▶ _THE TASK_
Give back every entry exactly; drop the pictures.

╔══

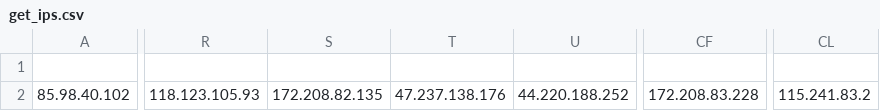
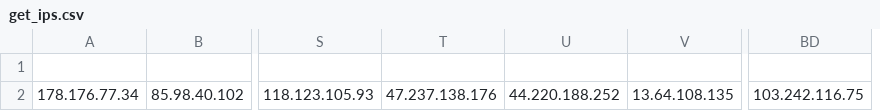
Before and after one commit to VictorCuralea/public-threat-intel-feeds, a CSV file: rawdata/cybercure/get_ips.csv, drawn as a sheet; only a part is shown, gaps mark what is left out; removed rows and columns are numbered as before the commit, all else as after; the diff names each change by its address in the sheet, - before the commit and + after, or states it on an @@ line.

Commit message:
automated data update, cron

```diff
--- a/rawdata/cybercure/get_ips.csv
+++ b/rawdata/cybercure/get_ips.csv
+column A, row 2: 178.176.77.34
-column S, row 2: 172.208.82.135
+column V, row 2: 13.64.108.135
+column BD, row 2: 103.242.116.75
-column CF, row 2: 172.208.83.228
-column CL, row 2: 115.241.83.2
```
Also changed, not shown: 23 other files.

╚══

▶ _RESPONSE BELOW_
Before and after one commit to VictorCuralea/public-threat-intel-feeds, a CSV file: rawdata/cybercure/get_ips.csv, drawn as a sheet; only a part is shown, gaps mark what is left out; removed rows and columns are numbered as before the commit, all else as after; the diff names each change by its address in the sheet, - before the commit and + after, or states it on an @@ line.

Commit message:
automated data update, cron

```diff
--- a/rawdata/cybercure/get_ips.csv
+++ b/rawdata/cybercure/get_ips.csv
+column A, row 2: 178.176.77.34
-column S, row 2: 172.208.82.135
+column V, row 2: 13.64.108.135
+column BD, row 2: 103.242.116.75
-column CF, row 2: 172.208.83.228
-column CL, row 2: 115.241.83.2
```
Also changed, not shown: 23 other files.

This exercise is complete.